Chris Ford is the founder of Stitches 'n Dishes and editor in chief with a passion for food, photography and travel. Chris is a Media Correspondent for the Food Network TV show, Eat St, a syndicated blogger, seasoned event organizer and promoter, a food critic, a marketing consultant and Social Media Marketing expert. Chris is also a fashion and entertainment photographer. When he's not dining on the sidewalk, he's snapping photos on the catwalk.

  • Julius Droolius

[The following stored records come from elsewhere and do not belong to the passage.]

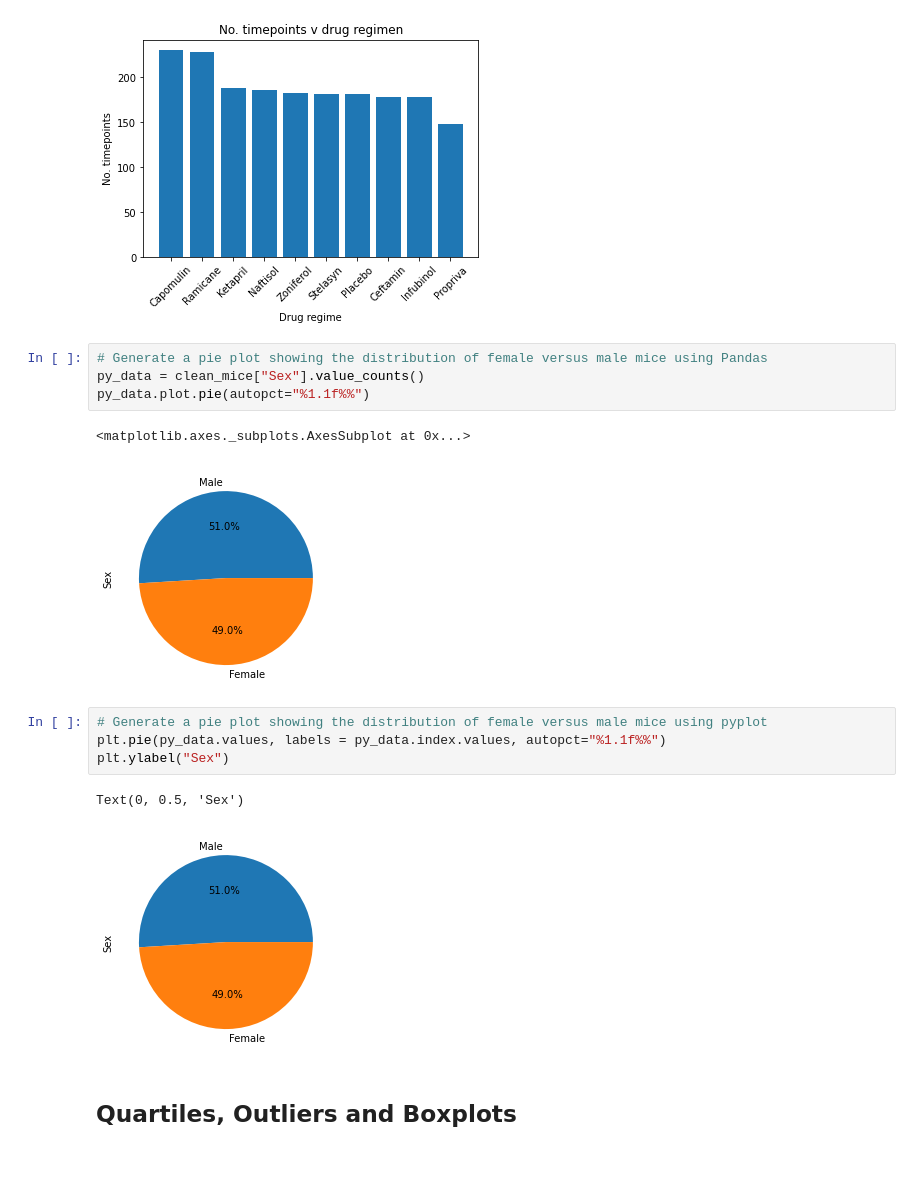
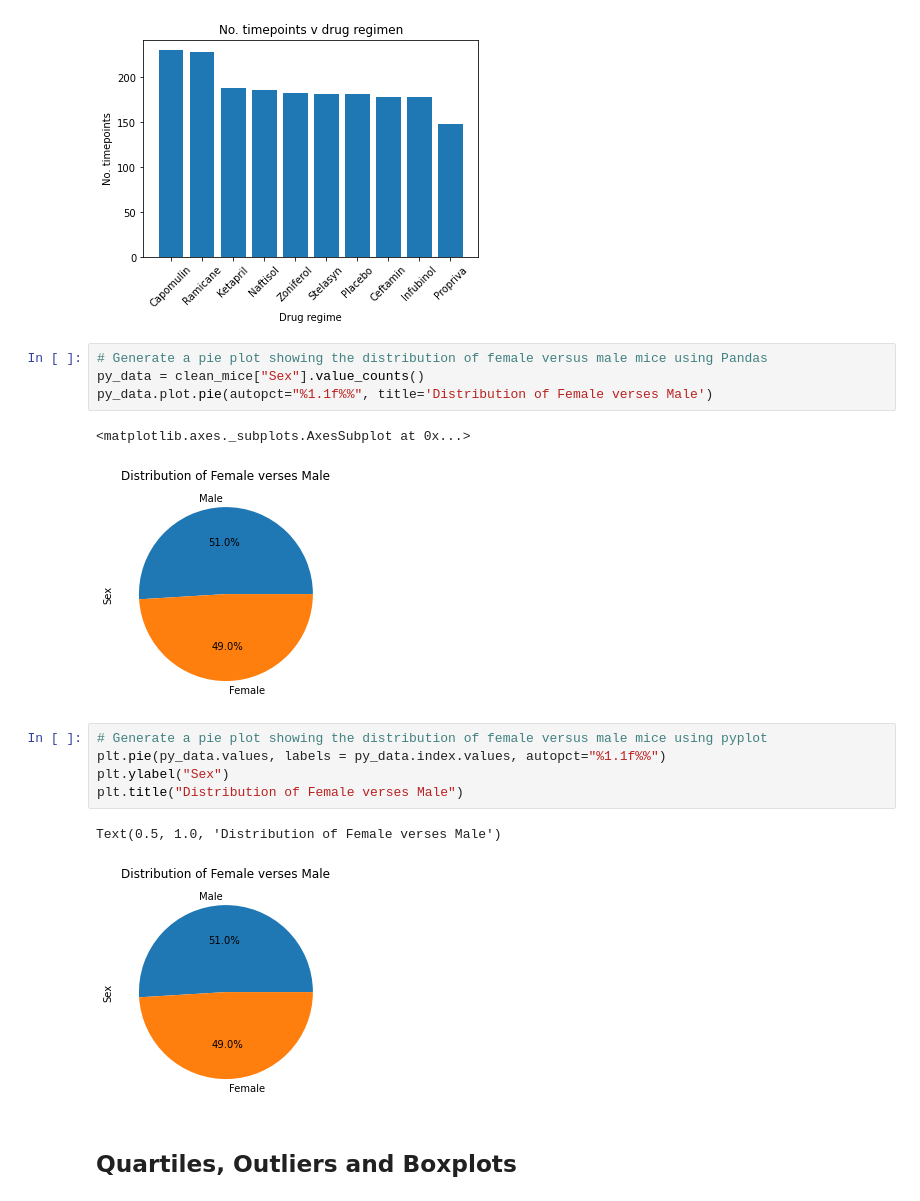
Before and after one commit to Nat-Manahan/Matplotlib-challenge, a Jupyter notebook: pymaceuticals_starter.ipynb, the cells around one changed output. Drawn from its saved outputs; the diff is of its cells as text; blank space fills up the shorter version.

```diff
--- a/pymaceuticals_starter.ipynb
+++ b/pymaceuticals_starter.ipynb
@@ -182,17 +183,18 @@ plt.xticks(rotation=45)
 # %%
 # Generate a pie plot showing the distribution of female versus male mice using Pandas
 py_data = clean_mice["Sex"].value_counts()
-py_data.plot.pie(autopct="%1.1f%%")
+py_data.plot.pie(autopct="%1.1f%%", title='Distribution of Female verses Male')
 # %% [output]
 <matplotlib.axes._subplots.AxesSubplot at 0x...>
-[figure, old version]
+[figure, new version]
 # %%
 # Generate a pie plot showing the distribution of female versus male mice using pyplot
 plt.pie(py_data.values, labels = py_data.index.values, autopct="%1.1f%%")
 plt.ylabel("Sex")
+plt.title("Distribution of Female verses Male")
 # %% [output]
-Text(0, 0.5, 'Sex')
+Text(0.5, 1.0, 'Distribution of Female verses Male')
-[figure, old version]
+[figure, new version]
 # %% [markdown]
 ## Quartiles, Outliers and Boxplots
 # %%
```
Also changed, not shown: parts of 13 cells of this notebook.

    Sounds right on point! A Filipino Food Truck is about to open in Orlando. Every time I post a photo of Filipino food, readers go crazy asking where to find it. Makes me proud to have grown up on Filipino food and share my culture. Every city needs good Filipino food! Nice post!

    • StitchesnDishes

      Thanks Julius! Filipino gets my vote! It’s great to see the awesome Filipino food trucks popping up, too. I’m planning a visit to the White Rabbit truck down here very soon!